Aim of the task
In these records, how many lines contain "المعلومات"? Please reply with the number only.

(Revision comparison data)
-- Opening Marker --
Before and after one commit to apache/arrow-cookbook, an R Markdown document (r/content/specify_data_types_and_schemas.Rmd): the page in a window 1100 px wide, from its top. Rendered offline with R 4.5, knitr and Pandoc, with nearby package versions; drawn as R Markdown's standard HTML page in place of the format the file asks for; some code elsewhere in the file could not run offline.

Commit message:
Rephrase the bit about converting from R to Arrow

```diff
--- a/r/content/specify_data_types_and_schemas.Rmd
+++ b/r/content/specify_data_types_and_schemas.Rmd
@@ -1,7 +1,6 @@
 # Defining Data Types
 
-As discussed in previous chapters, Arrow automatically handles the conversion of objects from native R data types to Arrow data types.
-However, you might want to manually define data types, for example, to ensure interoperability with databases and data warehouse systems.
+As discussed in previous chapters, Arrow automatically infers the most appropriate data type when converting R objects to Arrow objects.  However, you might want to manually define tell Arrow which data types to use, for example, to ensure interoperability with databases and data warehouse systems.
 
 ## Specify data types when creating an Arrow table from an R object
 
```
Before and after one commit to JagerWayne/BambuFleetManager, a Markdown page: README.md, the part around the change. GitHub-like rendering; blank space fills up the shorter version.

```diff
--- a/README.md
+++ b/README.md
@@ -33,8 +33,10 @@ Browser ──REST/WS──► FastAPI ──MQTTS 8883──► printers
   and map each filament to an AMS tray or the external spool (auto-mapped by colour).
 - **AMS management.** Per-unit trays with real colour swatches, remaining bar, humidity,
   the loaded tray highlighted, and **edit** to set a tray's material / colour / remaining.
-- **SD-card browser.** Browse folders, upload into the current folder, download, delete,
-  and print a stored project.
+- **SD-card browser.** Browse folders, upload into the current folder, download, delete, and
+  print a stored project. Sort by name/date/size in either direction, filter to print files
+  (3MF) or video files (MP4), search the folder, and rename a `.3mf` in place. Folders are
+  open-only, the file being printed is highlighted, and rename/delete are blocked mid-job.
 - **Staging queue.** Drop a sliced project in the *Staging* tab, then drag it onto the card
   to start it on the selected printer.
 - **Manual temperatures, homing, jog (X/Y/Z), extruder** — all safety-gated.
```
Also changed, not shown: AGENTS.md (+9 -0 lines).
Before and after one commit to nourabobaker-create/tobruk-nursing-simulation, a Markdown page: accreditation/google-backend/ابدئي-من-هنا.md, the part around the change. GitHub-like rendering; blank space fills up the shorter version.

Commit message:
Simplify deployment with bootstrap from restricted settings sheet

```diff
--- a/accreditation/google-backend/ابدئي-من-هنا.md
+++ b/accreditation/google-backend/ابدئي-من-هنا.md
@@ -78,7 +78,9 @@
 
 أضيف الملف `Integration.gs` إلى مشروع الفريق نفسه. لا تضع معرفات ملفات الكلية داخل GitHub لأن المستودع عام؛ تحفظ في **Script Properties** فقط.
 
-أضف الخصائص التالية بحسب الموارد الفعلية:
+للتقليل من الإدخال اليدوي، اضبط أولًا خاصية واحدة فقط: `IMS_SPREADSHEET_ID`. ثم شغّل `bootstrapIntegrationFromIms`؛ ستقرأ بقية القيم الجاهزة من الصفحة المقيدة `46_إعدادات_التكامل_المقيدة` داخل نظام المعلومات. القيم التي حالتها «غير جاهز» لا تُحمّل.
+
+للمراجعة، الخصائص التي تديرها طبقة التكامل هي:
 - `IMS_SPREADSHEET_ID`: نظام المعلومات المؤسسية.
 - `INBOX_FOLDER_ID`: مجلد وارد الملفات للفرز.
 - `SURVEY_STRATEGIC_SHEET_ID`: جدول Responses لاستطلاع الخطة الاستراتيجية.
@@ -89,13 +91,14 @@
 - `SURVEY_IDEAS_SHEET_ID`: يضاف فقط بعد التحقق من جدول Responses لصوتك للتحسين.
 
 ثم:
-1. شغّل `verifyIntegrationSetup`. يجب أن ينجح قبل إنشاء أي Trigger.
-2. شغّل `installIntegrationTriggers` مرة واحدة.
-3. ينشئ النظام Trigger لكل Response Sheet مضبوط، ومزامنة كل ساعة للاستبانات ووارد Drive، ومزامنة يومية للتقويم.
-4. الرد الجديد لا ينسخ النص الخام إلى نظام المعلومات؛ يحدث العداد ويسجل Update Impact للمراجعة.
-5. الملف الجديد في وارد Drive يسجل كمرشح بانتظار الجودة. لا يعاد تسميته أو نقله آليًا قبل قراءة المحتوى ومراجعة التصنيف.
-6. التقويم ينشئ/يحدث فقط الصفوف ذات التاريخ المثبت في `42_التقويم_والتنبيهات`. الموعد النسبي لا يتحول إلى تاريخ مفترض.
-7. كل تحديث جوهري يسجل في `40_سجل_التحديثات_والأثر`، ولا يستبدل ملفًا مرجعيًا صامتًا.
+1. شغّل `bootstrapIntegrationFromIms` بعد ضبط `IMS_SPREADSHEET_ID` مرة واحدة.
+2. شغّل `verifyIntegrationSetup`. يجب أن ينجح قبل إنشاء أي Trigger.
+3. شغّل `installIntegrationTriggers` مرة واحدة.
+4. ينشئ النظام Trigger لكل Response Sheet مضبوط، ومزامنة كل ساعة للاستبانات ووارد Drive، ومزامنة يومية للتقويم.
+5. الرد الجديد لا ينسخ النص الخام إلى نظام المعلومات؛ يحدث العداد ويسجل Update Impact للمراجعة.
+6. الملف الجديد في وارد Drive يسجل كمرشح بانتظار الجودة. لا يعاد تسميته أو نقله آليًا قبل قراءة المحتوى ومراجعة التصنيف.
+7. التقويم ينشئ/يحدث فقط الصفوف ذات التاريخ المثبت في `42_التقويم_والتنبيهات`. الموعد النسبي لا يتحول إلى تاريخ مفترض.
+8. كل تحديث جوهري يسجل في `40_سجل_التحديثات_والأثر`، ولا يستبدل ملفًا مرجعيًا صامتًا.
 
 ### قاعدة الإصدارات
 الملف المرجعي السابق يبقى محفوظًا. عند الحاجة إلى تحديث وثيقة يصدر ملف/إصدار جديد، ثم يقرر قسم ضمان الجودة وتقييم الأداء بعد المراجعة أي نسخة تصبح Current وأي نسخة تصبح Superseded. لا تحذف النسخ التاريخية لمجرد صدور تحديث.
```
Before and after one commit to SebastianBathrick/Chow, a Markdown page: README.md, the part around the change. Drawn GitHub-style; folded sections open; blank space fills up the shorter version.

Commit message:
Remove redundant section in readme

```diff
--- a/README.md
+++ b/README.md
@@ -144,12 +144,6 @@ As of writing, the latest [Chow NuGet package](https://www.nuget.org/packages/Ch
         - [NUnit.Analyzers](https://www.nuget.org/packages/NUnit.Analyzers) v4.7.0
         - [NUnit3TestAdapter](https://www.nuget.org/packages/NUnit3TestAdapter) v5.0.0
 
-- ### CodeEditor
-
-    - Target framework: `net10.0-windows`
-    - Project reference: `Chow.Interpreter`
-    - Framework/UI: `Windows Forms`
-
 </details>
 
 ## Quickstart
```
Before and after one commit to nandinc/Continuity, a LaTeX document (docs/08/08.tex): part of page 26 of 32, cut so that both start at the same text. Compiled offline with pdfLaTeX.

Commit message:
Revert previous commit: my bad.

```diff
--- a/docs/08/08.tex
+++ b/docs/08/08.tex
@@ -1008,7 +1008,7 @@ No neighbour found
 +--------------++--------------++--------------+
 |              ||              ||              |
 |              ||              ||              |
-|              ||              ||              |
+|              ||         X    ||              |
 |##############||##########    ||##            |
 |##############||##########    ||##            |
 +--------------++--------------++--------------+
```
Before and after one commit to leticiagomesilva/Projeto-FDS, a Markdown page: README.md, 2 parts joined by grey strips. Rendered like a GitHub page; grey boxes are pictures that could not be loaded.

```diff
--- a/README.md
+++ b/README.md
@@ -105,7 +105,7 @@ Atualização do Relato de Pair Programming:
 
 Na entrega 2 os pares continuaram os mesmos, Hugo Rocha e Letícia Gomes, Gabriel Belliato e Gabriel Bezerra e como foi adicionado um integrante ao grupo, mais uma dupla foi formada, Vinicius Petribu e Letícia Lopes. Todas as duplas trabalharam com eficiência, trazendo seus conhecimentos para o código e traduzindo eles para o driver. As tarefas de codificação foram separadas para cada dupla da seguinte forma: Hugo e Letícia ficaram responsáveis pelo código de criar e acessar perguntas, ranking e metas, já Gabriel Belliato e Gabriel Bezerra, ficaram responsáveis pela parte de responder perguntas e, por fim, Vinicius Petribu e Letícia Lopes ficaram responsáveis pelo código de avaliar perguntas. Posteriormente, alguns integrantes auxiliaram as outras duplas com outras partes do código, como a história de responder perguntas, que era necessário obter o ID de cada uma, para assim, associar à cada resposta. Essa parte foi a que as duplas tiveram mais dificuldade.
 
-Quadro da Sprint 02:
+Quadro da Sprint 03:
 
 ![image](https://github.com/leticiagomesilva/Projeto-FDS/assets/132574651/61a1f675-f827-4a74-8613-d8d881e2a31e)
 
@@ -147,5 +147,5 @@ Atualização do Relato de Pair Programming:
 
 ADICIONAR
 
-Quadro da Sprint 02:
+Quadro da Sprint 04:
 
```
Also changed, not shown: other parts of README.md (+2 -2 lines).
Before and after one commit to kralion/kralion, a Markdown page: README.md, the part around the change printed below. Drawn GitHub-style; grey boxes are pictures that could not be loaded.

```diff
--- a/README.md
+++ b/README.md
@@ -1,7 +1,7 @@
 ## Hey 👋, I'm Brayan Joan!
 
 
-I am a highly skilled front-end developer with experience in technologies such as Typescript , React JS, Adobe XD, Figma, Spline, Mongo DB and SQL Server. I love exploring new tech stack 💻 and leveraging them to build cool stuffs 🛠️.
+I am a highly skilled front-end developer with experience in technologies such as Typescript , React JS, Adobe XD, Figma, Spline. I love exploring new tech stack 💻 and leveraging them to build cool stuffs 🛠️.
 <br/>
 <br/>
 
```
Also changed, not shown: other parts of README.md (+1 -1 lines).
-- Closing Marker --
Problem solution
4